Author: Patrick Bishop
About the book:
On the warm night of 18 August 1942, a flotilla pushed out into the flat water of the Channel. They were to seize the German-held port of Dieppe, destroy key installations, seize intelligence material and then sail for home.
This was the greatest amphibious operation since Gallipoli, with the biggest accumulation of fighter power ever assembled. But by 9am on the day of attack, one of its architects already feared that the operation would "go down as one of the great failures in history". Confidence turned to carnage, with nearly two thirds of the attackers dead, wounded or captured. It was claimed afterwards by its key players to be essential to D-Day, with the media telling listeners that it was a success -- but the tragedy was all too predictable.
Using first-hand testimony from combatants and civilians, forensic analysis of the roles of Mountbatten and Montgomery, and source material from archives across several countries, bestselling author Patrick Bishop's gripping account brings Operation Jubilee powerfully and vividly to life, in an epic demonstration of how ambition, folly and courage came together in one of the most tragic episodes of the war.
About the author:
Patrick Bishop spent twenty-five years as a foreign correspondent covering conflicts around the world. He is the author of two hugely acclaimed books about the Royal Air Force during the Second World War, Fighter Boys and Bomber Boys.
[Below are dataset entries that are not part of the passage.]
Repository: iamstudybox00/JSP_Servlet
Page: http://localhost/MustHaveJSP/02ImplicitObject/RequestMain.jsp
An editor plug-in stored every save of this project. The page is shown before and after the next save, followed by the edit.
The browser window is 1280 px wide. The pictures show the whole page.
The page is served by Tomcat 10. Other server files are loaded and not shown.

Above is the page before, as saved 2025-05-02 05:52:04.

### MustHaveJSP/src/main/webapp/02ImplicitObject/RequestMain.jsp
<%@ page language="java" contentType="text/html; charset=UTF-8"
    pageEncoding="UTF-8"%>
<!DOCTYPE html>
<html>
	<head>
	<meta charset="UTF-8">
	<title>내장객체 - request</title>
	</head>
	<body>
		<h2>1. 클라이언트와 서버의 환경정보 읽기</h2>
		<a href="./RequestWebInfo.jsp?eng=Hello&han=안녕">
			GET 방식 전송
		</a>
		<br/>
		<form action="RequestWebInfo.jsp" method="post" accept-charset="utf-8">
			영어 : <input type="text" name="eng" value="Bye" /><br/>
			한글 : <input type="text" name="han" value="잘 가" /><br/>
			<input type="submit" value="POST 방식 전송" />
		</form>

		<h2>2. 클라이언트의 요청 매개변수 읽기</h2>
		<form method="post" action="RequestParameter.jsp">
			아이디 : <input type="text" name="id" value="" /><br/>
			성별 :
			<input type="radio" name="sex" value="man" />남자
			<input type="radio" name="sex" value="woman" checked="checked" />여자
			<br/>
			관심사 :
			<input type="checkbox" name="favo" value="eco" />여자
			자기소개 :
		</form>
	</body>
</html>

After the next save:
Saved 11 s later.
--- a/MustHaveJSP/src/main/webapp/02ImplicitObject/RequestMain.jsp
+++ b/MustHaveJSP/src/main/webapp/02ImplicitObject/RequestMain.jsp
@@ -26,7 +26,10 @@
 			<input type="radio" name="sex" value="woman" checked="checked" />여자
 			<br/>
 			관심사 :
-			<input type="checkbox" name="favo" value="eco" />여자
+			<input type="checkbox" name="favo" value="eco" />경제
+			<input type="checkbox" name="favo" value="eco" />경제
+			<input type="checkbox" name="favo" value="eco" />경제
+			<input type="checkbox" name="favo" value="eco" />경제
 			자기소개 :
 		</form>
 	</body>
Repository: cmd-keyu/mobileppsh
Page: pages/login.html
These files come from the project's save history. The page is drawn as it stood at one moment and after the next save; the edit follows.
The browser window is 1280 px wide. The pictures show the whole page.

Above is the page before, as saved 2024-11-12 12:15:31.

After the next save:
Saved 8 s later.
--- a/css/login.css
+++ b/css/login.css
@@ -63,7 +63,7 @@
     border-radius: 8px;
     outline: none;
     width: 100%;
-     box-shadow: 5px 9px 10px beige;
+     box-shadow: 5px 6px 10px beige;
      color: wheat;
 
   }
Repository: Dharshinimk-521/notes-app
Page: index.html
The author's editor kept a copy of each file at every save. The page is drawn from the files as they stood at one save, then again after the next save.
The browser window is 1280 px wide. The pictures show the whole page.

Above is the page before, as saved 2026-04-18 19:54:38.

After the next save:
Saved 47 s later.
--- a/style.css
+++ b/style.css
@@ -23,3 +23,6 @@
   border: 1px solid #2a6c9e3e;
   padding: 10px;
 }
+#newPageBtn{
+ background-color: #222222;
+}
His other books include Wings, a history of the RAF; and Air Force Blue, which celebrated 100 years of the RAF and was a Sunday Times bestseller.